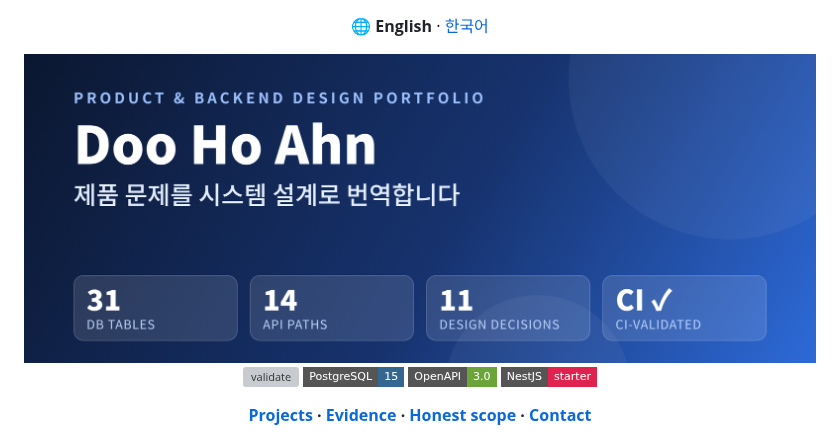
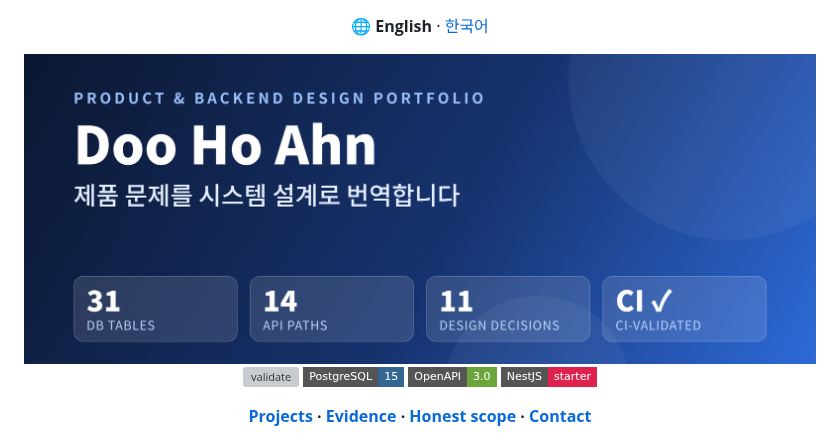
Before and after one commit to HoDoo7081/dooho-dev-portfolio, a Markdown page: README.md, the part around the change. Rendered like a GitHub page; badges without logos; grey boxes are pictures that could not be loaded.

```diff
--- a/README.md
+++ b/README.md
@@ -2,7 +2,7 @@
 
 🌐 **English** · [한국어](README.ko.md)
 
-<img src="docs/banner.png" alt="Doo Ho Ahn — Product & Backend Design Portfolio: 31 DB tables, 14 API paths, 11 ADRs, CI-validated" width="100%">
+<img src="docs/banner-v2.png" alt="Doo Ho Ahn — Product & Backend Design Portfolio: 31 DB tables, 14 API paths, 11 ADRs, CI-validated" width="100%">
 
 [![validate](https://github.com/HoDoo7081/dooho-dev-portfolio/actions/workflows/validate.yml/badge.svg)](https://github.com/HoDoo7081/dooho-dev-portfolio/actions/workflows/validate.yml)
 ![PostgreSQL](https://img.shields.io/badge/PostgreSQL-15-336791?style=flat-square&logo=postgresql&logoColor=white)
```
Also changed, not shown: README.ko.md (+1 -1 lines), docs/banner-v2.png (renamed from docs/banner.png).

- About this exercise
Copy out each record word for word and omit any pictures.

- Task result
Before and after one commit to HoDoo7081/dooho-dev-portfolio, a Markdown page: README.md, the part around the change. Rendered like a GitHub page; badges without logos; grey boxes are pictures that could not be loaded.

```diff
--- a/README.md
+++ b/README.md
@@ -2,7 +2,7 @@
 
 🌐 **English** · [한국어](README.ko.md)
 
-<img src="docs/banner.png" alt="Doo Ho Ahn — Product & Backend Design Portfolio: 31 DB tables, 14 API paths, 11 ADRs, CI-validated" width="100%">
+<img src="docs/banner-v2.png" alt="Doo Ho Ahn — Product & Backend Design Portfolio: 31 DB tables, 14 API paths, 11 ADRs, CI-validated" width="100%">
 
 [![validate](https://github.com/HoDoo7081/dooho-dev-portfolio/actions/workflows/validate.yml/badge.svg)](https://github.com/HoDoo7081/dooho-dev-portfolio/actions/workflows/validate.yml)
 ![PostgreSQL](https://img.shields.io/badge/PostgreSQL-15-336791?style=flat-square&logo=postgresql&logoColor=white)
```
Also changed, not shown: README.ko.md (+1 -1 lines), docs/banner-v2.png (renamed from docs/banner.png).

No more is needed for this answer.